──────── Source information ────────
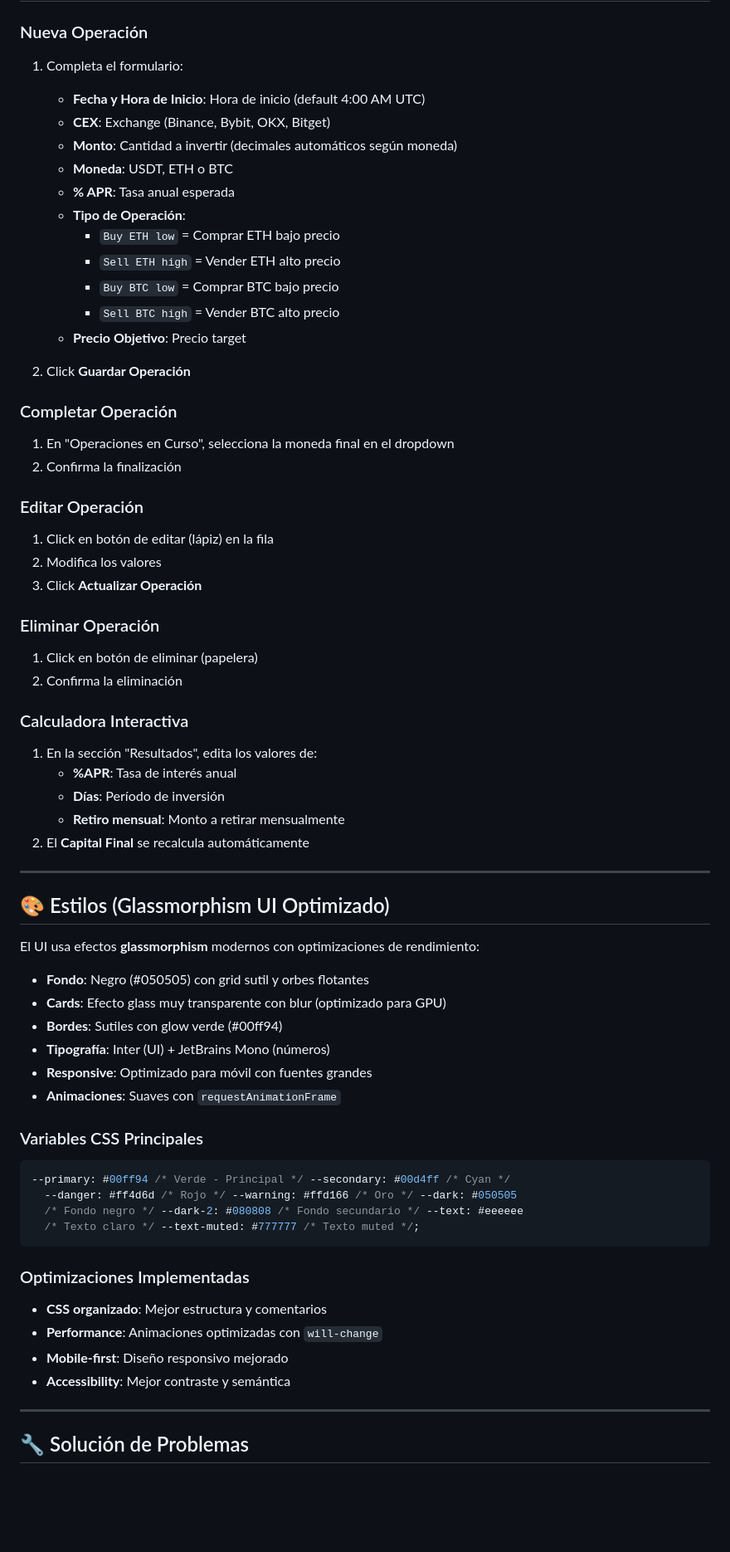
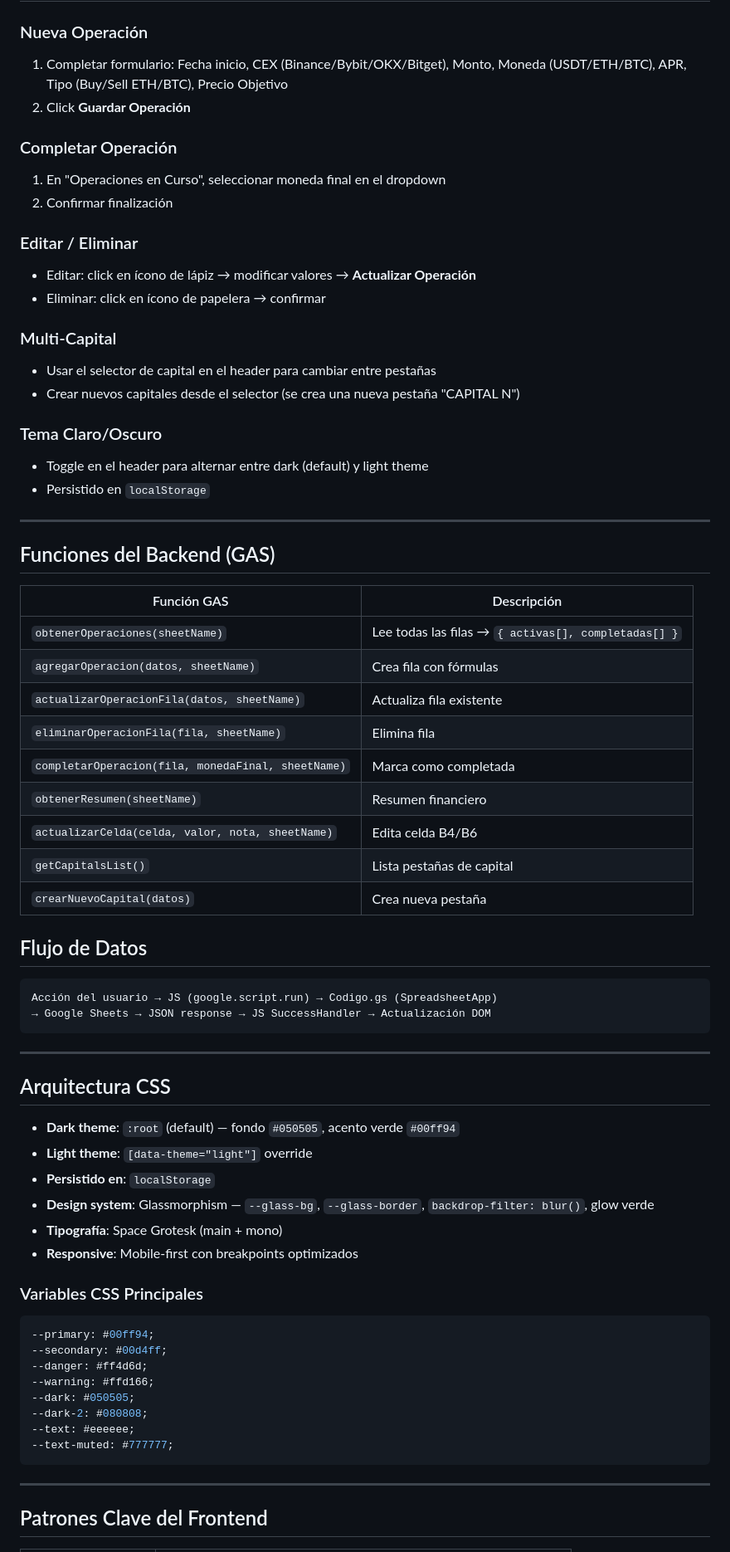
Before and after one commit to JoseVargasS/Dual-Investment-Manager, a Markdown page: README.md, the part around one of its changes. Shown at 83% size. Rendered like a GitHub page; blank space fills up the shorter version.

Commit message:
refactor: actualizar README.md con mejoras de rendimiento y optimizaciones de código

````diff
--- a/README.md
+++ b/README.md
@@ -126,75 +107,77 @@ Para obtener el ID de tu hoja:
 
 ### Nueva Operación
 
-1. Completa el formulario:
-   - **Fecha y Hora de Inicio**: Hora de inicio (default 4:00 AM UTC)
-   - **CEX**: Exchange (Binance, Bybit, OKX, Bitget)
-   - **Monto**: Cantidad a invertir (decimales automáticos según moneda)
-   - **Moneda**: USDT, ETH o BTC
-   - **% APR**: Tasa anual esperada
-   - **Tipo de Operación**:
-     - `Buy ETH low` = Comprar ETH bajo precio
-     - `Sell ETH high` = Vender ETH alto precio
-     - `Buy BTC low` = Comprar BTC bajo precio
-     - `Sell BTC high` = Vender BTC alto precio
-   - **Precio Objetivo**: Precio target
-
+1. Completar formulario: Fecha inicio, CEX (Binance/Bybit/OKX/Bitget), Monto, Moneda (USDT/ETH/BTC), APR, Tipo (Buy/Sell ETH/BTC), Precio Objetivo
 2. Click **Guardar Operación**
 
 ### Completar Operación
 
-1. En "Operaciones en Curso", selecciona la moneda final en el dropdown
-2. Confirma la finalización
+1. En "Operaciones en Curso", seleccionar moneda final en el dropdown
+2. Confirmar finalización
 
-### Editar Operación
+### Editar / Eliminar
 
-1. Click en botón de editar (lápiz) en la fila
-2. Modifica los valores
-3. Click **Actualizar Operación**
+- Editar: click en ícono de lápiz → modificar valores → **Actualizar Operación**
+- Eliminar: click en ícono de papelera → confirmar
 
-### Eliminar Operación
+### Multi-Capital
 
-1. Click en botón de eliminar (papelera)
-2. Confirma la eliminación
+- Usar el selector de capital en el header para cambiar entre pestañas
+- Crear nuevos capitales desde el selector (se crea una nueva pestaña "CAPITAL N")
 
-### Calculadora Interactiva
+### Tema Claro/Oscuro
 
-1. En la sección "Resultados", edita los valores de:
-   - **%APR**: Tasa de interés anual
-   - **Días**: Período de inversión
-   - **Retiro mensual**: Monto a retirar mensualmente
-2. El **Capital Final** se recalcula automáticamente
+- Toggle en el header para alternar entre dark (default) y light theme
+- Persistido en `localStorage`
 
 ---
 
-## 🎨 Estilos (Glassmorphism UI Optimizado)
+## Funciones del Backend (GAS)
 
-El UI usa efectos **glassmorphism** modernos con optimizaciones de rendimiento:
+| Función GAS | Descripción |
+|---|---|
+| `obtenerOperaciones(sheetName)` | Lee todas las filas → `{ activas[], completadas[] }` |
+| `agregarOperacion(datos, sheetName)` | Crea fila con fórmulas |
+| `actualizarOperacionFila(datos, sheetName)` | Actualiza fila existente |
+| `eliminarOperacionFila(fila, sheetName)` | Elimina fila |
+| `completarOperacion(fila, monedaFinal, sheetName)` | Marca como completada |
+| `obtenerResumen(sheetName)` | Resumen financiero |
+| `actualizarCelda(celda, valor, nota, sheetName)` | Edita celda B4/B6 |
+| `getCapitalsList()` | Lista pestañas de capital |
+| `crearNuevoCapital(datos)` | Crea nueva pestaña |
 
-- **Fondo**: Negro (#050505) con grid sutil y orbes flotantes
-- **Cards**: Efecto glass muy transparente con blur (optimizado para GPU)
-- **Bordes**: Sutiles con glow verde (#00ff94)
-- **Tipografía**: Inter (UI) + JetBrains Mono (números)
-- **Responsive**: Optimizado para móvil con fuentes grandes
-- **Animaciones**: Suaves con `requestAnimationFrame`
+## Flujo de Datos
+
+```
+Acción del usuario → JS (google.script.run) → Codigo.gs (SpreadsheetApp)
+→ Google Sheets → JSON response → JS SuccessHandler → Actualización DOM
+```
+
+---
+
+## Arquitectura CSS
+
+- **Dark theme**: `:root` (default) — fondo `#050505`, acento verde `#00ff94`
+- **Light theme**: `[data-theme="light"]` override
+- **Persistido en**: `localStorage`
+- **Design system**: Glassmorphism — `--glass-bg`, `--glass-border`, `backdrop-filter: blur()`, glow verde
+- **Tipografía**: Space Grotesk (main + mono)
+- **Responsive**: Mobile-first con breakpoints optimizados
 
 ### Variables CSS Principales
 
 ```css
---primary: #00ff94 /* Verde - Principal */ --secondary: #00d4ff /* Cyan */
-  --danger: #ff4d6d /* Rojo */ --warning: #ffd166 /* Oro */ --dark: #050505
-  /* Fondo negro */ --dark-2: #080808 /* Fondo secundario */ --text: #eeeeee
-  /* Texto claro */ --text-muted: #777777 /* Texto muted */;
+--primary: #00ff94;
+--secondary: #00d4ff;
+--danger: #ff4d6d;
+--warning: #ffd166;
+--dark: #050505;
+--dark-2: #080808;
+--text: #eeeeee;
+--text-muted: #777777;
 ```
-
-### Optimizaciones Implementadas
-
-- **CSS organizado**: Mejor estructura y comentarios
-- **Performance**: Animaciones optimizadas con `will-change`
-- **Mobile-first**: Diseño responsivo mejorado
-- **Accessibility**: Mejor contraste y semántica
 
 ---
 
-## 🔧 Solución de Problemas
+## Patrones Clave del Frontend
 
````
Also changed, not shown: other parts of README.md (+93 -223 lines).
────────
# Problem details
Match on "README" and copy out every line of the entries that contains it.

# Exercise output
Before and after one commit to JoseVargasS/Dual-Investment-Manager, a Markdown page: README.md, the part around one of its changes. Shown at 83% size. Rendered like a GitHub page; blank space fills up the shorter version.
refactor: actualizar README.md con mejoras de rendimiento y optimizaciones de código
--- a/README.md
+++ b/README.md
Also changed, not shown: other parts of README.md (+93 -223 lines).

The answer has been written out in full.